Is it possible to go an entire college basketball game without a forced turnover? The Washington State Cougars and Cal Golden Bears may be aiming for just that on Sunday afternoon in Berkeley (3 p.m., Pac-12 Networks). Both sides rank near the bottom nationally in opponent turnover percentage - WSU's opponents have given the ball away just under 16 percent of the time (333rd), while Cal foes have turned it over on barely 15 percent of possessions (348th).
Did I mention that Cal also turns it over just 15 percent of the time itself, good for ninth-best nationally? Don't expect the Cougars to benefit much from turnovers against the Golden Bears, and don't expect them to see much pressure either.
One of the few guys that does create steals for Cal is guard Tyrone Wallace, but it's actually the junior's offense that makes him the most important player on Cal's roster.
There aren't many players in the Pac-12, possibly only Askia Booker at Colorado, that carry a larger burden offensively than Wallace. He leads the Golden Bears in shot percentage, taking 31 percent of the looks while he is on the floor. Wallace is also on the floor a lot, logging a team-high 85 percent of possible minutes this season.
Wallace is the team's primary distributor, assisting on 27 percent of the baskets during his minutes. Overall, he is responsible for the end of 32 percent of Cal's possessions, second-most in the conference and 21st nationally.

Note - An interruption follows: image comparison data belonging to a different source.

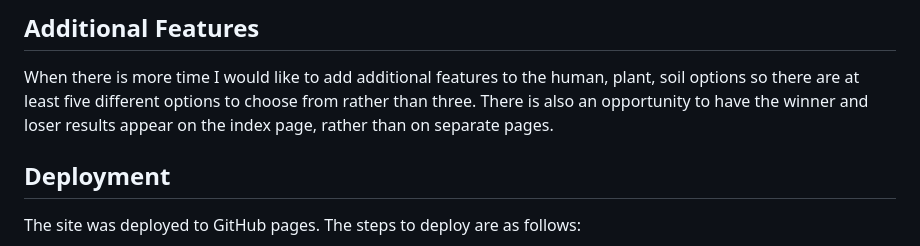
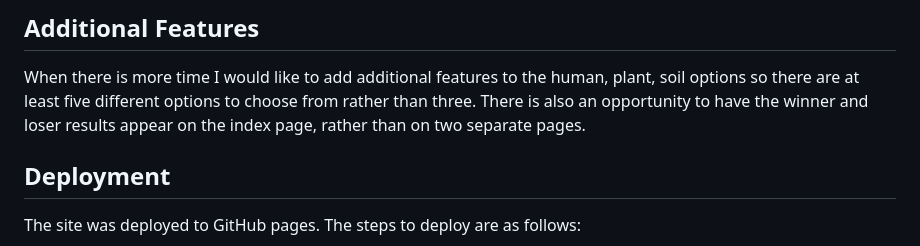
Before and after one commit to todiane/cycle-of-life-p2, a Markdown page: README.md, the part around the change. Drawn GitHub-style.

```diff
--- a/README.md
+++ b/README.md
@@ -139,7 +139,7 @@ No unfixed bugs to report.
 ## **Additional Features**
 
 When there is more time I would like to add additional features to the human, plant, soil options so there are at least five different options to choose from rather than three.
-There is also an opportunity to have the winner and loser results appear on the index page, rather than on separate pages.
+There is also an opportunity to have the winner and loser results appear on the index page, rather than on two separate pages.
 
 ## **Deployment**
 
```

So, much like Chasson Randle at Stanford, Wallace's play may determine if heavy-underdog WSU can stay with Cal on the road. Randle struggled for a half against the Cougs, and WSU hung around. He turned it on, and the Cardinal pulled away.
Don't get me wrong, Cal has other good players. On the perimeter, WSU will have to contend with sharpshooter Jordan Mathews. On the interior, David Kravish will get plenty of shots. But it really comes down to Wallace - if he is on, which means getting open looks for himself and his teammates, Cal's offense will be tough for WSU to match.
And the truth is that the minimum offensive output required from Cal to win this game isn't that high, because the Golden Bear defense is excellent.
Cal ranks 33rd in adjusted defensive efficiency on the strength of the 20th-best effective field goal percentage allowed. The Golden Bears have shut down both the inside and outside, allowing opponents just 26 percent on 3s and 43 percent on 2s. Even more impressive has been Cal's ability to corral all those misses - the Golden Bears are grabbing 78 percent of them, third-best nationally (Wallace also happens to be the team's best defensive rebounder).
As Jeff Nusser pointed out in his Stanford recap, WSU struggles when it doesn't hit shots at a high rate because it isn't really good enough at anything else to make up for it. The Cougs aren't going to force turnovers, especially against Cal. And they definitely aren't going to get many second chances against the Golden Bears.
Expect this to be another frustrating shooting performance for WSU where it seems that they are doing some other things right, such as limiting turnovers and getting the free throw line. But in reality the poor shooting is Cal's ultimate goal at the expense of other defensive categories.
Looking for a sliver of hope, Coug fans? Shooting is often the most volatile and unpredictable of basketball's major factors. So it isn't out of the question that WSU just heats up in spite of the defense. That's a long shot, but pretty much any Cougar conference win this season will need to be accompanied by something that was unexpected.